Another similar issue that council discussed is the condition of the railroad crossing and surrounding roadway on South Main Street. Bosiger pointed out that many pedestrians walk all the way down South Main Street and try to cross at the tracks, a dangerous location for crossing.
Councilman Jack Dunavant pointed out that Norfolk & Southern has the responsibility to maintain the railroad tracks itself, whereas VDOT has a responsibility to maintain the road, which he deems in need of improvement.
“We just need to get VDOT’s attention,” Dunavant said.
Later in the citizen comment portion of the meeting, citizen Shelia Bradley suggested that town council contact Delegate James Edmunds and request his assistance in setting up a joint meeting with VDOT and Norfolk & Southern to address the issue of the railroad tracks/road condition. Council was agreeable to that suggestion.
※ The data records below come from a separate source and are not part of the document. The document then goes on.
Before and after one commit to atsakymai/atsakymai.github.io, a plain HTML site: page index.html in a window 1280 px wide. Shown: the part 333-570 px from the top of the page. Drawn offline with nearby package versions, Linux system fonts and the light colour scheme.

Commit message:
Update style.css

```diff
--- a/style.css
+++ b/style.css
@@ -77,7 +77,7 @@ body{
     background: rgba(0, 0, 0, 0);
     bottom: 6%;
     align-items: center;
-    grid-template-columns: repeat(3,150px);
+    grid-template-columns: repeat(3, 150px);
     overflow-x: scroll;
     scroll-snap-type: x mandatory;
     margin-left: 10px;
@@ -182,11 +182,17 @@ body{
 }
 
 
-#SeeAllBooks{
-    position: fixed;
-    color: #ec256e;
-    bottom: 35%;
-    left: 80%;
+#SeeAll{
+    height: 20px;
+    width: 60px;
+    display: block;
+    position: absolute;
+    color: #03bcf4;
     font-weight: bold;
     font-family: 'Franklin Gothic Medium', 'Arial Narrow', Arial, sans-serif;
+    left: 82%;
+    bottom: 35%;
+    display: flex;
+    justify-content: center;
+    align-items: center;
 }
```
Pedestrian safety, speeding and traffic-related noise on Main Street have been ongoing topics at the last few town council meetings.
Town council received an update at Tuesday’s meeting on Halifax Police Department’s traffic-related enforcement efforts in the month of January specifically on North Main Street.
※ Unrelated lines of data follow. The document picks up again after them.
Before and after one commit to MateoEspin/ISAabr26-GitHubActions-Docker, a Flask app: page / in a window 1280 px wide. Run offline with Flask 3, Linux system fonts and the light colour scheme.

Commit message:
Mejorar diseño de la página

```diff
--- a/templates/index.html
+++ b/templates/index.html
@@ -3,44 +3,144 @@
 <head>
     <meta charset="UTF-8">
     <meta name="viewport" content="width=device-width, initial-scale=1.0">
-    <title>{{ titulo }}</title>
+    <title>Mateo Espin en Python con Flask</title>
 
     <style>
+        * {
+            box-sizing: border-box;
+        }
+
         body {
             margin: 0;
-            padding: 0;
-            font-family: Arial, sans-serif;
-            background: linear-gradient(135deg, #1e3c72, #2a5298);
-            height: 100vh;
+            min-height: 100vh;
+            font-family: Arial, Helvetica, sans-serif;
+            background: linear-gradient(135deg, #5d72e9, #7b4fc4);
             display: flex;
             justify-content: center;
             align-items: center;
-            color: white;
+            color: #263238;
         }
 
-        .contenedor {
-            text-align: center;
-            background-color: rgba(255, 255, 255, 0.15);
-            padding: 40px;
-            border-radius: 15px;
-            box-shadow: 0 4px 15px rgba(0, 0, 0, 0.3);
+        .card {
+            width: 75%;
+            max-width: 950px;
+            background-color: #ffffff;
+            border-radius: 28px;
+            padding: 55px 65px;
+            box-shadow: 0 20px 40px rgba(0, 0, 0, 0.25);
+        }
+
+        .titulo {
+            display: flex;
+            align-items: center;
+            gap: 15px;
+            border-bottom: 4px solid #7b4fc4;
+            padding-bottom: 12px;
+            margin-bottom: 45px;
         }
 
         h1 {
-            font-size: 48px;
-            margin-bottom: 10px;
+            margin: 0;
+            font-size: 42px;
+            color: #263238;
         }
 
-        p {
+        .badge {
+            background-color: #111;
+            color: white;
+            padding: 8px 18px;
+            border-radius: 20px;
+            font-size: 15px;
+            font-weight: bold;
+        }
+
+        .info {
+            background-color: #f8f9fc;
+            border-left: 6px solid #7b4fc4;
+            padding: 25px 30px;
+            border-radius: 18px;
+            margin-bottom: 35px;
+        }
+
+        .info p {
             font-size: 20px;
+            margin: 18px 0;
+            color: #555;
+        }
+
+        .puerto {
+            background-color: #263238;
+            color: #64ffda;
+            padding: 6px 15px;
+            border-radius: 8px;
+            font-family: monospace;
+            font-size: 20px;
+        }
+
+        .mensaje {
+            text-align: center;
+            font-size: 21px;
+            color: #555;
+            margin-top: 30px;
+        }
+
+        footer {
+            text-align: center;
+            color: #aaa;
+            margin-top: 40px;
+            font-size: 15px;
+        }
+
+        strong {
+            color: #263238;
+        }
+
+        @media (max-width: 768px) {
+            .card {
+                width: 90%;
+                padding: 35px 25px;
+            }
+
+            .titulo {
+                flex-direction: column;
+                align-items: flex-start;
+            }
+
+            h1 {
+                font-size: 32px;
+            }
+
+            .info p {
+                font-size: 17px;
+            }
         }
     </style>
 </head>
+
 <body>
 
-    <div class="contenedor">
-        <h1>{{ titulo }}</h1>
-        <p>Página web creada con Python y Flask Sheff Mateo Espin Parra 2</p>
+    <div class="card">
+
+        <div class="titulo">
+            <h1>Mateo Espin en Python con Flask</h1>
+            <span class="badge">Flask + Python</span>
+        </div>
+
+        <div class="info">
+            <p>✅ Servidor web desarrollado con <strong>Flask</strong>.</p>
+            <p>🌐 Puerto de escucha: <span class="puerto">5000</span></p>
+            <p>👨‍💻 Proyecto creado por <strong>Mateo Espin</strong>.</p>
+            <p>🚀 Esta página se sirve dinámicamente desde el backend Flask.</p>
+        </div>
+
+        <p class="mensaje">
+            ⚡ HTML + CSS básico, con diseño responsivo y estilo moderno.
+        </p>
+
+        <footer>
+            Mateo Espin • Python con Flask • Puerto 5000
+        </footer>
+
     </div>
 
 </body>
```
Councilman/officer Bowen explained that out of 76 traffic summons issued by the police department last month, 35 of those traffic stops were made in the 300 block of North Main Street alone. Out of those stops made on North Main Street, 24 citations were issued for speeding and equipment violations.
Making downtown Halifax a pedestrian-friendly locale and adding more parking in the downtown area are priorities in the town of Halifax parking and connectivity initiative headed up by Hill Studio and Kittelson & Associates, Espy noted.
To that end, town council by a unanimous vote authorized Hill Studio to complete several tasks dealing with pedestrian safety, parking and wayfinding signage. Councilman Bill Covington made the motion, and councilman Trent seconded the motion.
Espy also updated town council on a VDOT Smart Scale Project to increase traffic safety in a congested area of town.
The project involves constructing a roundabout at the intersection of LP Bailey Memorial Highway, North Main Street and Bethel Road.
The back street will be reconstructed with the intersection to create a four-legged intersection as opposed to the current intersection with three legs. The town manager said the roundabout project ranks sixth of 29 projects district-wide on VDOT’s scorecard.
“We would like to see that go forward, because that will be a start to some continued improvements on North Main Street,” Espy told council. “It is recommended for funding; it’s in the six-year improvement plan…unless for whatever reason it’s accelerated in schedule, that won’t be finished until 2031.”
Espy added that a roundabout in the neighboring town of South Boston is ranked No. 7 in the district on the project scorecard, and the high ranking of both those traffic safety measures bodes well for similar projects in the area in the future.
“I think that’s a pretty good indication that if we work on some additional long-term improvements, they will get funded,” Espy commented.